The answer depends on what moral and political values you hold. I think that family planning, vaccination, voting, access to health care, human rights, renewable energy and sustainable agriculture are public goods, and that promoting them makes the world a better place. If media can improve the odds that the societal needle moves in those directions, I’m all for it. But other people may think that ethnic cleansing, consumerism, state censorship, fracking, machismo, oligarchy and theocracy are good things; they would call the content I favor propaganda, and I would return the favor. One person’s pro-social media is another person’s psyops and agitprop. If you increase the power of media to move audiences, you do it for white hats and black hats alike.
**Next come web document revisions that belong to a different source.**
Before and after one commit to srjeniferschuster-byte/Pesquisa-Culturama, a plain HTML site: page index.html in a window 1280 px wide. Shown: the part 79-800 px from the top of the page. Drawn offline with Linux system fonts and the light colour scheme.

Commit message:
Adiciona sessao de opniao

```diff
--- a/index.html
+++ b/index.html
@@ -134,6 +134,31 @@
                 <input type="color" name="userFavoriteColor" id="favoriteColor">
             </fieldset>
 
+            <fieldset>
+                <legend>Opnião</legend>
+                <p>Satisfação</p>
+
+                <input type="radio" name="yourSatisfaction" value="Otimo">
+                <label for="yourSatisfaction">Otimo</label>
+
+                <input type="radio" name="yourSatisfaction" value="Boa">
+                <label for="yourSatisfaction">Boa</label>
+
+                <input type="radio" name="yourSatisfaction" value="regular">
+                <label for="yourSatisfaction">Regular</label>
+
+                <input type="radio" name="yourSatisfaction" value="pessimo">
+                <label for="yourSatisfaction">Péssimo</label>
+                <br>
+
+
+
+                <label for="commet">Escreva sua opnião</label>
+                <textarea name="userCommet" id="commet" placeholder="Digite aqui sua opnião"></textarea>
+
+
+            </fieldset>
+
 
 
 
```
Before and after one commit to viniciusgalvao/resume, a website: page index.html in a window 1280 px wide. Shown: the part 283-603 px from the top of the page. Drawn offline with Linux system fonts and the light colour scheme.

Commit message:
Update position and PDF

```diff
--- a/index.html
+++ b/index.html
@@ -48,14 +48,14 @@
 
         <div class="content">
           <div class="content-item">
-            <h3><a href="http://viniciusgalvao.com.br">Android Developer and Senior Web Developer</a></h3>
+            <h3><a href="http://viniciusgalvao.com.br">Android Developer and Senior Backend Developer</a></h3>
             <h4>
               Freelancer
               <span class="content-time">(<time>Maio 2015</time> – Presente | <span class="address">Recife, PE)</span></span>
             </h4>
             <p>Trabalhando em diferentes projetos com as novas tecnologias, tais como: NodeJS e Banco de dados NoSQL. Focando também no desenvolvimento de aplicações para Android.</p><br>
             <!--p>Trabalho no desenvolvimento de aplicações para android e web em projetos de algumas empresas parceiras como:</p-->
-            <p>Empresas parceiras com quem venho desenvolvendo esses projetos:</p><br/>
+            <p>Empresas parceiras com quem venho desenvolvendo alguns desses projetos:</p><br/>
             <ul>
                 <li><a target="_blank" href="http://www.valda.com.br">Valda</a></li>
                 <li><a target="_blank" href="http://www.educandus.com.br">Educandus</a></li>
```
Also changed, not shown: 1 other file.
That worries me. I’m also concerned about the potential consequences for freedom of expression, especially artistic expression. What would happen if data demonstrated beyond a reasonable doubt that parts of our popular culture were toxic – that the connections between song lyrics and misogyny, video games and violence, rape on TV and rape on campuses and in the military, were as strong as the connections between air pollution and asthma, coal ash and birth defects, fluorocarbon gases and skin cancer?
We have laws banning child pornography and marketing cigarettes to kids. How would we regulate entertainment found to be harmful without turning good intentions into a witch-hunt, without pulling art from museum walls and literature from library shelves? How would we draw a line between news that covers violence and hatred, and news that incites violence and hatred? I do want a world where my kind of do-gooders have more tools to increase the good they do, but not at the cost of empowering algorithms that score media against someone else’s idea of a moral yardstick.
I come down on the upside of this dilemma. I’ve cast my lot with efforts to use media to repair the world and to improve how we measure their effectiveness. That’s been a big part of my work for a number of years (have a look at what the Norman Lear Center’s Hollywood, Health & Society program, and our Media Impact Project, are up to), and I’m grateful to the foundations and agencies and donors who support it. But when it comes to the mystery of how words and images affect what people know, what they feel and how they behave, there’s always something to be said for a little pre-emptive paranoia.
This article was first published in Jewish Journal
Marty Kaplan is the Norman Lear Professor of Entertainment, Media and Society and directs the Norman Lear Center at the University of Southern California’s Annenberg School for Communication and Journalism. In the Carter Administration he served as chief speechwriter to Vice President Walter F. Mondale.